My quitting cigarettes goes back a few years and could be a beacon of hope to all smokers (Think you're in danger of over selling this, Ed). Shush!. One day I happened to mention to a fellow worker I'd like to give up smoking. "I have a book which might help" he said "I'll bring it in.
Thanks, I replied, but walking away I knew there wasn't a cat in hells chance a book would help me give up smoking. Two months in a prison cell with a six foot murderer who hates smoking might just do the trick, but even then I wasn't sure. I was, like most smokers, beyond the written word. A couple of days later he brought it in. I thanked him and dropped it into my briefcase where it languished for a month, until one day I dug it out, not out of any real interest in what it had to say, I just knew he'd want the bloody thing back and worse, he might ask for my opinion on it. So I sat and read it cover to cover in a evening it was only a booklet. It made fascinating reading. And astonishingly it worked. I gave up a fortnight later, how wrong can you be? (A lot in your case. Ed)
What it set out to do was completely change the way I thought about smoking. Now I know that sounds dumb but bare with me here.
First it pointed out, that, just like an alcoholic, I had to admit I had a nicotine addiction and secondly, acknowledge that was the only reason I actually smoked. It suggested If I came up with any other I was kidding myself. If I wasn't able to accept this, it went on to say, it was pointless reading on.
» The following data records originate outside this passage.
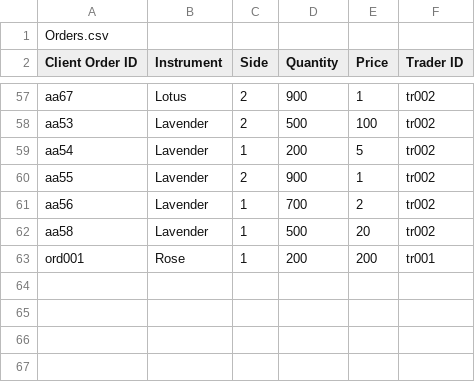
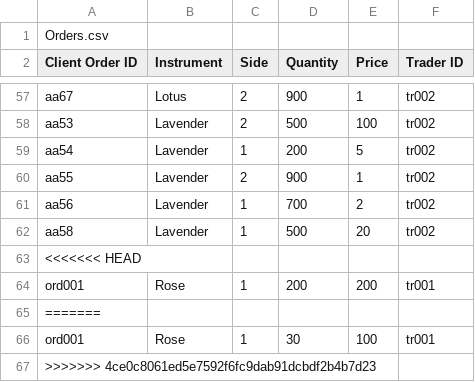
Before and after one commit to KasunUdaraWaththeHewa/LSEG-Flower-Exchange-Projoect, a CSV file: Orders.csv, drawn as a sheet; only a part is shown, gaps mark what is left out; the diff names each change by its address in the sheet, - before the commit and + after, or states it on an @@ line.

```diff
--- a/Orders.csv
+++ b/Orders.csv
+row 63: <<<<<<< HEAD
+row 65: =======
+row 66: ord001 | Rose | 1 | 30 | 100 | tr001
+row 67: >>>>>>> 4ce0c8061ed5e7592f6fc9dab91dcbdf2b4b7d23
```
Also changed, not shown: Execution_rep.csv, 43 other files.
It then asked, almost innocently, did I, - it stressed the 'I part' - want to stop smoking?.
"Yes" I said.
"Then what's stopping you?" it asked. At that point I was ready to throw it across the room, this so wasn't going to work on me. But I sat and thought hard about the question. What was stopping me?. You couldn't answer lack of will power because it isn't an honest answer its a cop out, its akin to a get out of jail card. You had to analyse and verbalise it. In my case, after a while, I came up with fear. Fear of the craving. Fear of wanting a fag but having to go without. Fear of attempting to stop but failing. Fear that I wouldn't enjoy life as much. But it then reminded me, "you said you wanted to stop?".
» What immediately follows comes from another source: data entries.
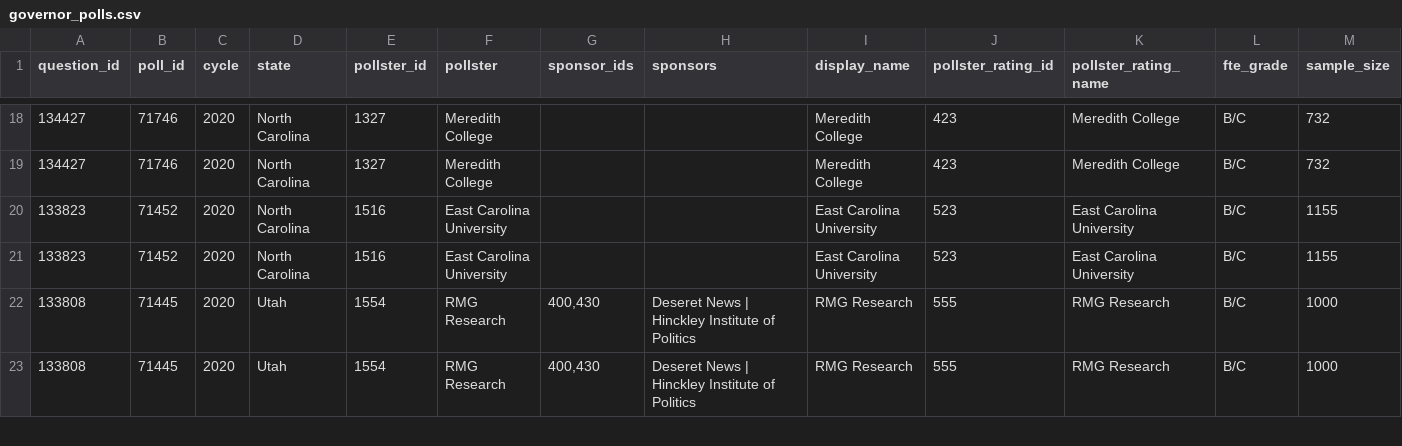
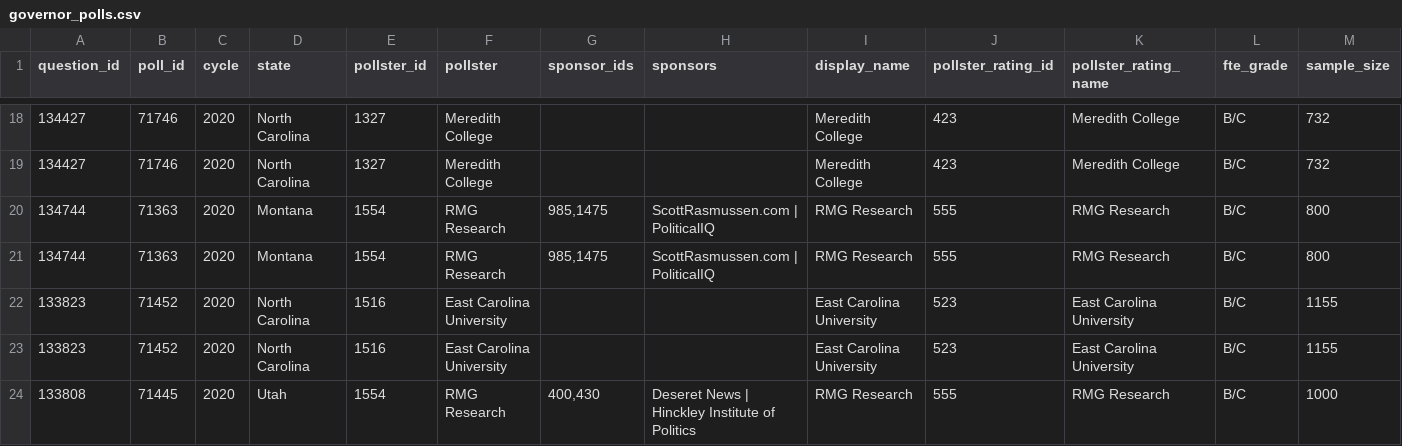
Before and after one commit to simonw/fivethirtyeight-polls, a CSV file: governor_polls.csv, drawn as a sheet; only a part is shown, gaps mark what is left out; the shorter side is filled out with more unchanged rows; rows hold the shown columns only; the diff names each change by its address in the sheet, - before the commit and + after, or states it on an @@ line.

```diff
--- a/governor_polls.csv
+++ b/governor_polls.csv
+row 20: 134744 | 71363 | 2020 | Montana | 1554 | RMG Research | 985,1475 | ScottRasmussen.com | PoliticalIQ | RMG Research | 555 | RMG Research | B/C | 800
+row 21: 134744 | 71363 | 2020 | Montana | 1554 | RMG Research | 985,1475 | ScottRasmussen.com | PoliticalIQ | RMG Research | 555 | RMG Research | B/C | 800
```
Also changed, not shown: 1 other file.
"I do", I replied again. Then it suggested, It must be talking to two people because clearly you're in two minds. One, You, who says wnats to give up but another side of you is putting up reasons to continue, to safeguard itself". It then suggested I should visualise that fear by creating an inner monster. I created a gremlin. Your inner gremlin it said, is fed on nicotine. The author suggested I focus on thinking about my inner gremlin for a week or two. Not to stop smoking, that was important, but each time I lit one up I had to acknowledge it was only to feed my Gremlin, because, I, the real me, wanted to stop. It even suggested that I should draw a picture of it. I didn't as that seemed a tad freaky but I visualised an ugly troll.
The book pointed out that once I had stopped my troll would start to die, as it's not being fed. Also, it might make my life difficult as it will demand to be fed, but that would pass in four to six weeks. As the days rolled on it's demands would be come less and less until one day I'd not think about feeding it at all. The only time I would is when I saw other people feeding theirs.
I carried on smoking cigarettes for two weeks, as the book instructed me to, thinking about my troll each time I lit up. I thought about the power it had over me. The power to control me, make me spend money and worse of all make me use my lungs to filter it's food. Two weeks later I couldn't wait to stop, and did so!
One weekend, about four years ago, I brought a small pack of five cigars and enjoyed them. I found, unlike cigarettes, I didn't fancy one in the week I could go without, it never bothered me. I controlled them they didn't control me. Problem came when I started this trip, cigars are ridiculously cheap. I smoked at weekends, then the odd one in the the week and then every day. I'd smoke between five and seven a day. At one point I went to buy a pack and the shop was shut, that annoyed me. But walking back I realised it didn’t annoy me it annoyed my inner Gremlin. So I stopped, that was over a year ago, Ive not smoked since.